### [EXERCISE OBJECTIVE]
Locate the string "past" in the listing below. Copy every line where it is found.

════════════════

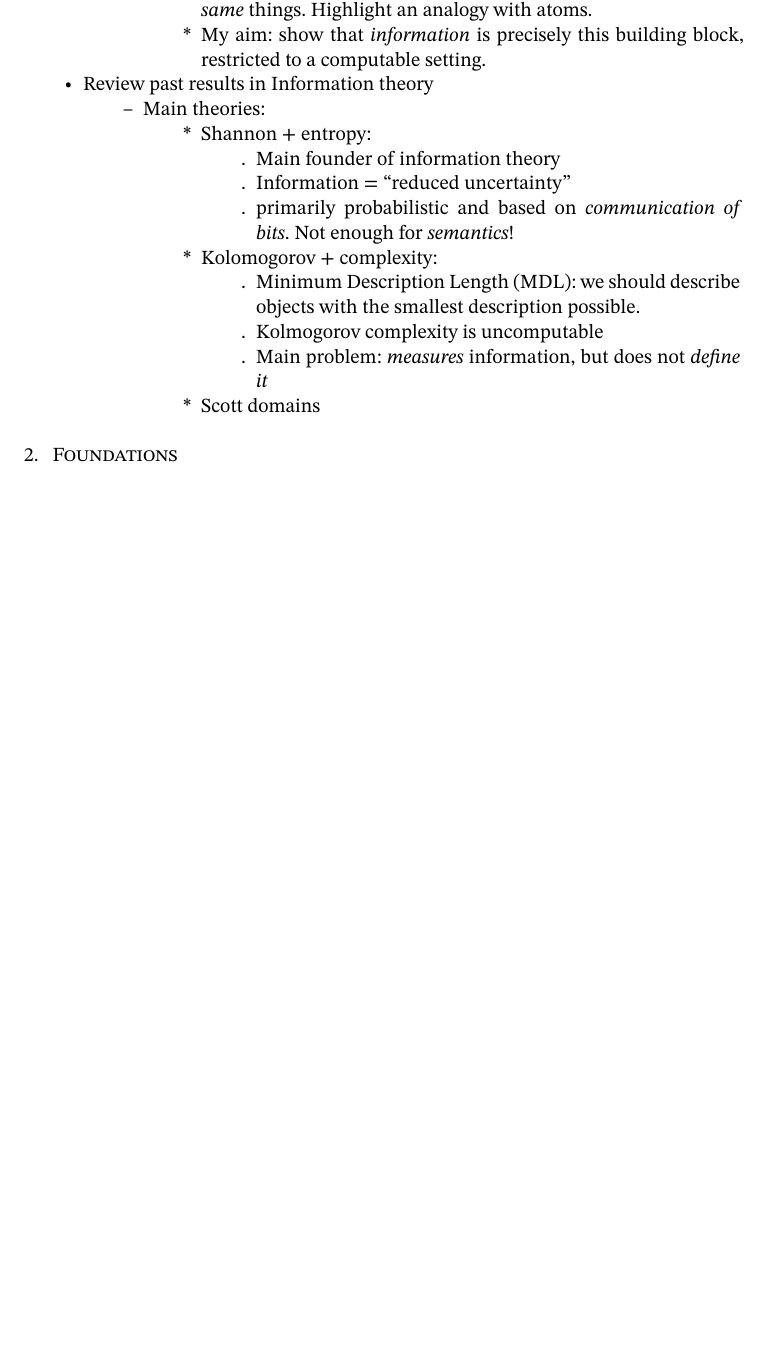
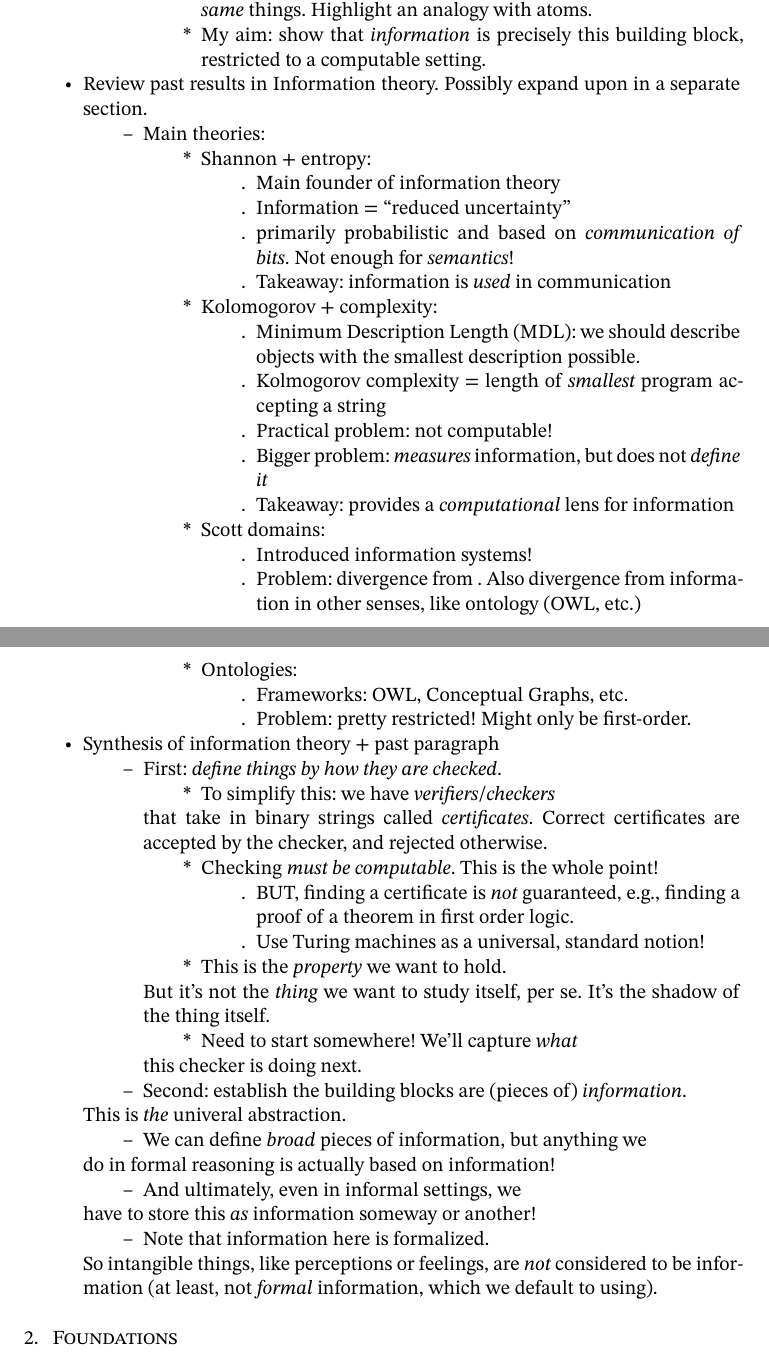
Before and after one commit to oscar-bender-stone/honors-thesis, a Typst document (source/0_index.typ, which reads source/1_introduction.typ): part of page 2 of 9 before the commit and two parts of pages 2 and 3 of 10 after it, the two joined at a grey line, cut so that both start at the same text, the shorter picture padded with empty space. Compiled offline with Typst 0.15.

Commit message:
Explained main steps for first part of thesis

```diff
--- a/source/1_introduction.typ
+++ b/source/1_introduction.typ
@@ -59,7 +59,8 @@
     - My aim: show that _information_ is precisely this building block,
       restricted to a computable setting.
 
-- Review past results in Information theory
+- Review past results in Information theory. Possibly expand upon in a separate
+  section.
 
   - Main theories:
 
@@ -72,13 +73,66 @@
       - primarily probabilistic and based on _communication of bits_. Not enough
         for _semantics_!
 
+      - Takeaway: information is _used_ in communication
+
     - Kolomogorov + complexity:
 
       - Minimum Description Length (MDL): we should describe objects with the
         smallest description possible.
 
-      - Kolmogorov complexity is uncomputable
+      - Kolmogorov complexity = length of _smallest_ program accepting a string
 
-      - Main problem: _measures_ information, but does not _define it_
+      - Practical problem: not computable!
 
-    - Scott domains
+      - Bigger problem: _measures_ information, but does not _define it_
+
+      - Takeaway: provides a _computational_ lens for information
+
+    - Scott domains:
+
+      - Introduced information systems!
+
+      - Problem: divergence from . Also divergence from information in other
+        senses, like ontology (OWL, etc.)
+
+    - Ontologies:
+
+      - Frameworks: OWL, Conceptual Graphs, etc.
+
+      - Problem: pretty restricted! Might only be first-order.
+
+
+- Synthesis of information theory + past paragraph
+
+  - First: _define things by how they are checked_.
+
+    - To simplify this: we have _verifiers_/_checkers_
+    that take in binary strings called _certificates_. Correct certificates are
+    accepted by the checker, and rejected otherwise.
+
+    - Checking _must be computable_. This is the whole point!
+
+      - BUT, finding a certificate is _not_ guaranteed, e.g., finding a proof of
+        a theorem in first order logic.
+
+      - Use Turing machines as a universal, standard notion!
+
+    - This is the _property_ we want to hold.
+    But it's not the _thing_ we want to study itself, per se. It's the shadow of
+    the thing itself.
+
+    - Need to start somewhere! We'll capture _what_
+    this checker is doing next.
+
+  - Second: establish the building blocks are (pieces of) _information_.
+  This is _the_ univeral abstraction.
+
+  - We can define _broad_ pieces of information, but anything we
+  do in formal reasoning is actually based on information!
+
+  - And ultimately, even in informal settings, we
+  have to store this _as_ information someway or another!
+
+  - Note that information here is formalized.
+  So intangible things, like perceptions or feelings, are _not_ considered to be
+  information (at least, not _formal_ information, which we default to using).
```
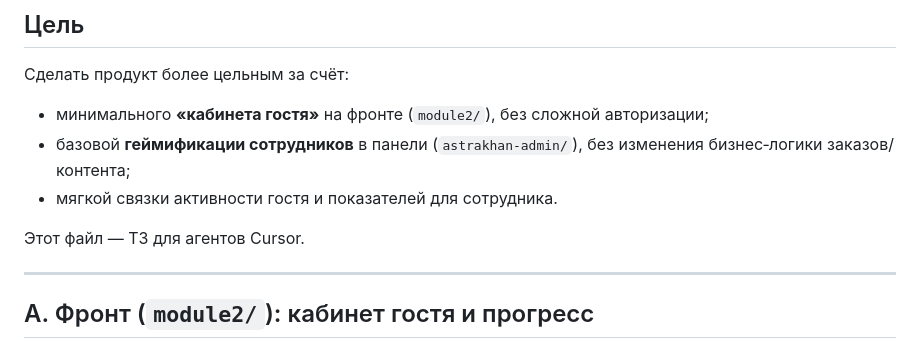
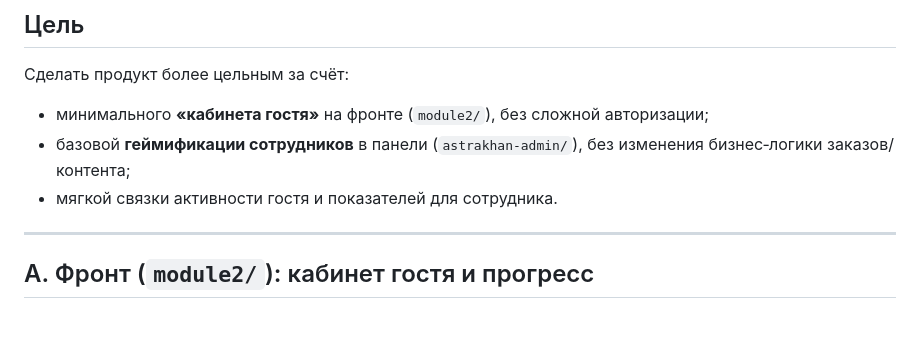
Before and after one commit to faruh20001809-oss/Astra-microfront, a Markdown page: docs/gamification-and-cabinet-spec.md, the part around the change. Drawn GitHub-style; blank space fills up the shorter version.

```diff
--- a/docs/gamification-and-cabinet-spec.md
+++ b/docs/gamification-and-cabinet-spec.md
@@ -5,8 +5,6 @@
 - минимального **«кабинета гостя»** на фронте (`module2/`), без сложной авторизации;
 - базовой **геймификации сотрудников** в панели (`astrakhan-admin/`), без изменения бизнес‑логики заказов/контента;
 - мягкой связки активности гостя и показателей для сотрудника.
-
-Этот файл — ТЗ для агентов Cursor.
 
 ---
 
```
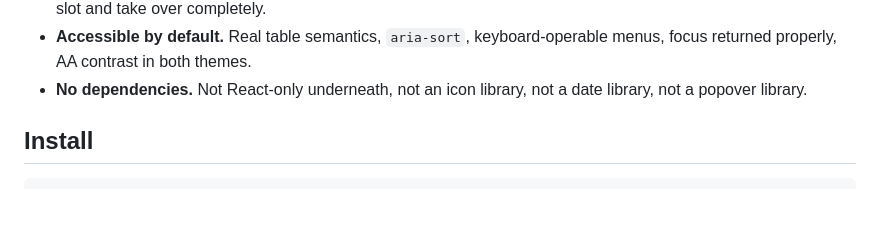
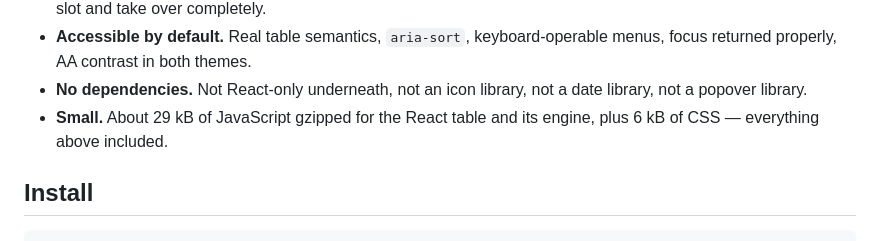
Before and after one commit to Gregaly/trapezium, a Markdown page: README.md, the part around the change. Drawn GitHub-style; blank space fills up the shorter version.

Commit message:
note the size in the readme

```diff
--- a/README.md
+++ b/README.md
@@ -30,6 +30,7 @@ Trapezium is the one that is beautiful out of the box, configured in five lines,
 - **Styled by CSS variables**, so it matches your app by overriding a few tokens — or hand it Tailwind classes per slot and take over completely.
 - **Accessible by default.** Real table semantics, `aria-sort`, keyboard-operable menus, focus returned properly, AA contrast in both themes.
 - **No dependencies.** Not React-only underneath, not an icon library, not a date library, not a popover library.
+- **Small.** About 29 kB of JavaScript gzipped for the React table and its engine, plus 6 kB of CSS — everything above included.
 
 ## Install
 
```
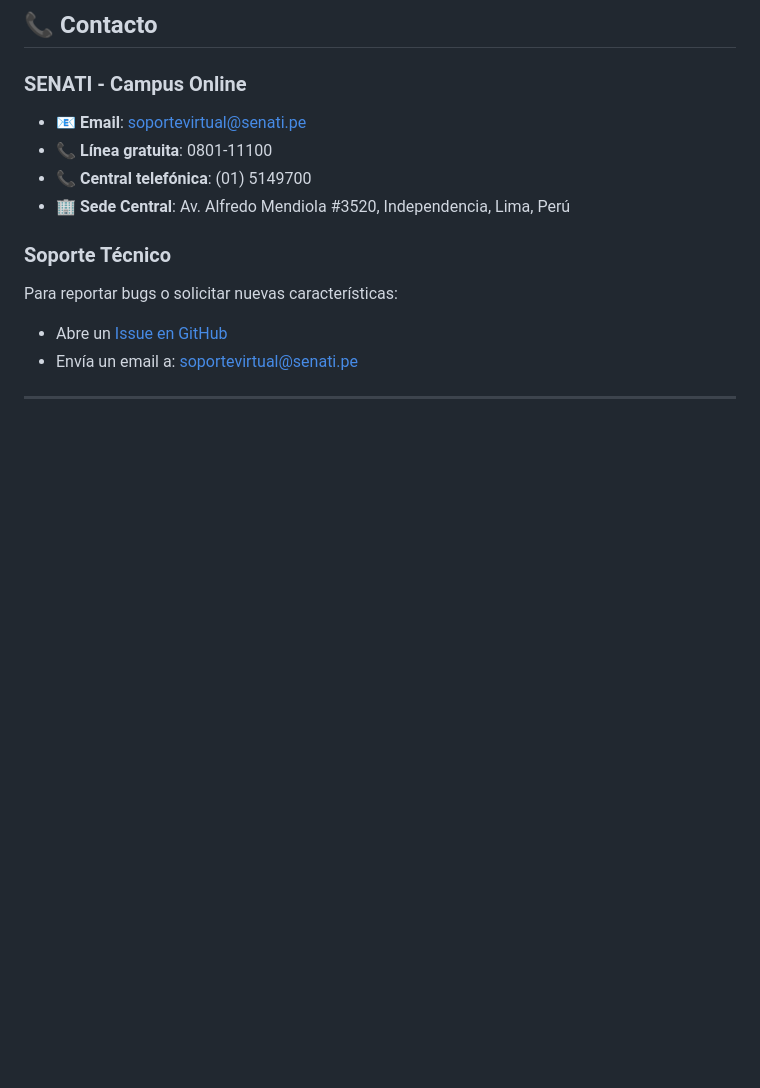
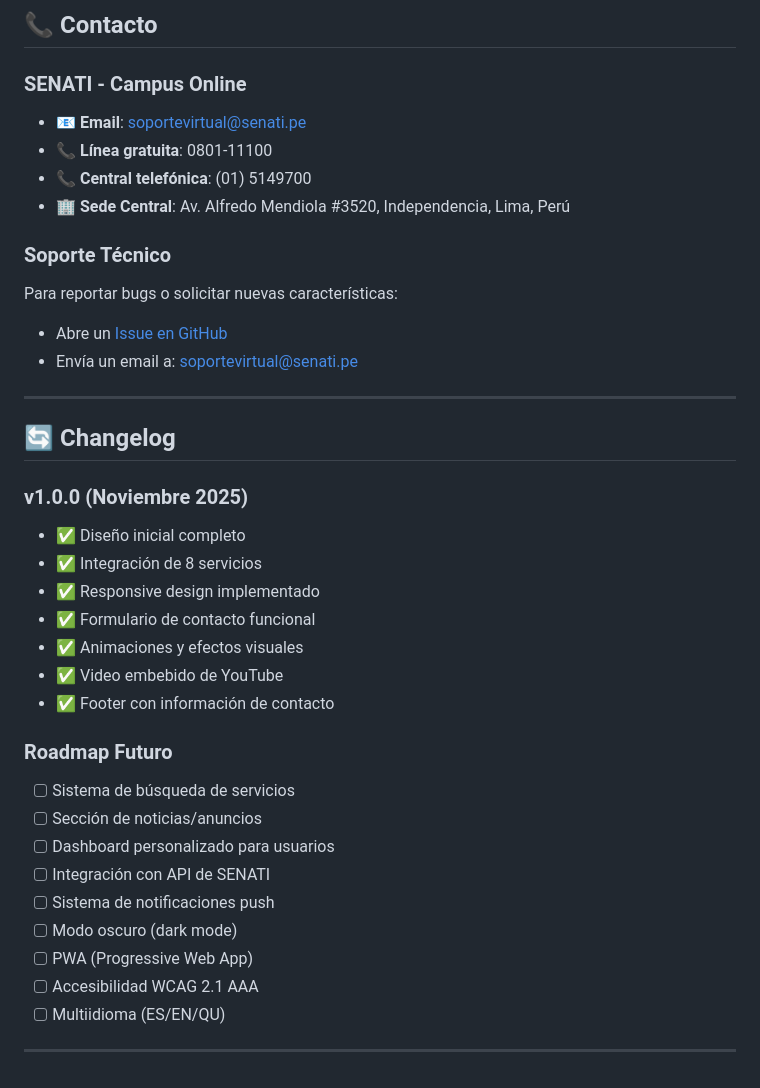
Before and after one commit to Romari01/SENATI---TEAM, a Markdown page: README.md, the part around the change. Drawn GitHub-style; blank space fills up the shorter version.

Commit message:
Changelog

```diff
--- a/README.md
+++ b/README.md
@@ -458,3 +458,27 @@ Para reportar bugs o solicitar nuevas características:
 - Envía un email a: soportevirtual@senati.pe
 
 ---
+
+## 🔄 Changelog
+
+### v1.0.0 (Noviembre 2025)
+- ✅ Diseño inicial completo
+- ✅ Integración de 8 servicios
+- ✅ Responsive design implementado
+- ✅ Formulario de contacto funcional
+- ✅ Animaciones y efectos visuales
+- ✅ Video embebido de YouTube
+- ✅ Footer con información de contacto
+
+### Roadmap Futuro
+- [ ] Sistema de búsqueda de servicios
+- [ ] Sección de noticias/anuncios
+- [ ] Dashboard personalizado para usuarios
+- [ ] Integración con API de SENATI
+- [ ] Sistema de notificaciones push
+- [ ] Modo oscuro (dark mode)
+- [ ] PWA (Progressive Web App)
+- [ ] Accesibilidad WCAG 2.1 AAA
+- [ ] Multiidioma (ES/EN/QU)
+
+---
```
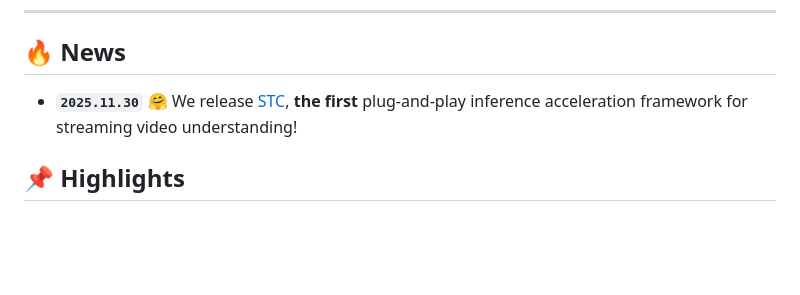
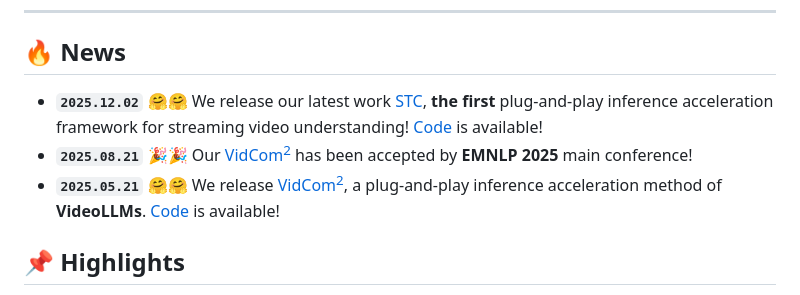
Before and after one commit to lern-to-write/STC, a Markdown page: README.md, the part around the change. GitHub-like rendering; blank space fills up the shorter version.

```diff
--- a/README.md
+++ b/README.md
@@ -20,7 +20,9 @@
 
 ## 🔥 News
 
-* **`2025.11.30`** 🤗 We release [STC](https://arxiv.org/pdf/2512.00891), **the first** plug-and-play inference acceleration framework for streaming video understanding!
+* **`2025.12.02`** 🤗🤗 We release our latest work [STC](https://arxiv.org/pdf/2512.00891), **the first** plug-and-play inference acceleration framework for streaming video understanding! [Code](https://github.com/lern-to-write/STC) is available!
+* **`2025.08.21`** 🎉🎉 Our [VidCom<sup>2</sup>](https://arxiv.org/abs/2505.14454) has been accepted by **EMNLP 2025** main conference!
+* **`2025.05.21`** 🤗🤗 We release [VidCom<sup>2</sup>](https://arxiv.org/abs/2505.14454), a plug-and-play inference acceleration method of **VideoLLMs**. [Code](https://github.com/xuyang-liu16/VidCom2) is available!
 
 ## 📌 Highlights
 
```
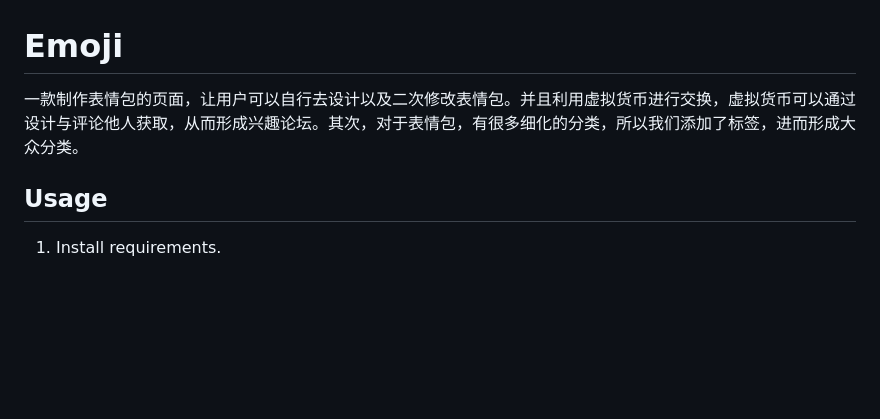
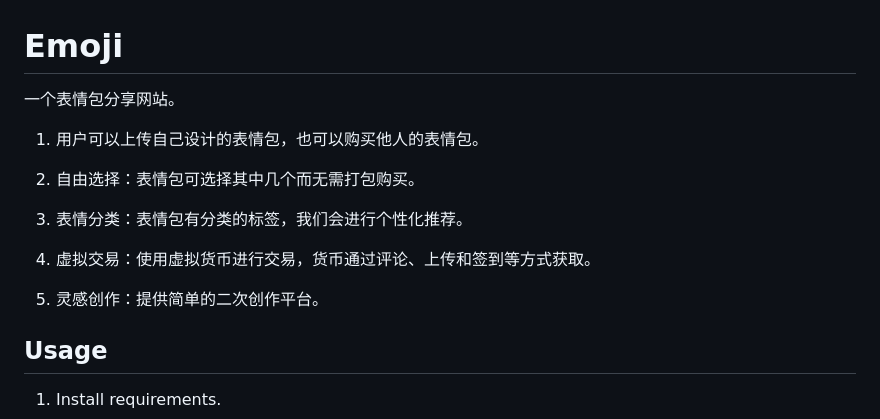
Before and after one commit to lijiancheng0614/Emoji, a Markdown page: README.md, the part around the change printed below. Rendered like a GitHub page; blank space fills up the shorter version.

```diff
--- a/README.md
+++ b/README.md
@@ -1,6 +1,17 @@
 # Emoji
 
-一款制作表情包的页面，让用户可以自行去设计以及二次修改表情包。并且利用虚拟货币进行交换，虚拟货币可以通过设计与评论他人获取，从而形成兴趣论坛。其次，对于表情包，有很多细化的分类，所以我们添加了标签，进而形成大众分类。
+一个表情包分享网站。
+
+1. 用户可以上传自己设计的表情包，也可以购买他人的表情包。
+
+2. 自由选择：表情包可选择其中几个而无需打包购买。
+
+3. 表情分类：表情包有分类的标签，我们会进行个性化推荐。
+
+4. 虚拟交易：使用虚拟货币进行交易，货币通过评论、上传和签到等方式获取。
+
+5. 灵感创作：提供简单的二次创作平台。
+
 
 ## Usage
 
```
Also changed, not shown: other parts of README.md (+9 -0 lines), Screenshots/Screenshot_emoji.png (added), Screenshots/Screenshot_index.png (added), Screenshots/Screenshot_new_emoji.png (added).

════════════════

### [FINAL ANSWER]
-- Review past results in Information theory
+- Review past results in Information theory. Possibly expand upon in a separate
+- Synthesis of information theory + past paragraph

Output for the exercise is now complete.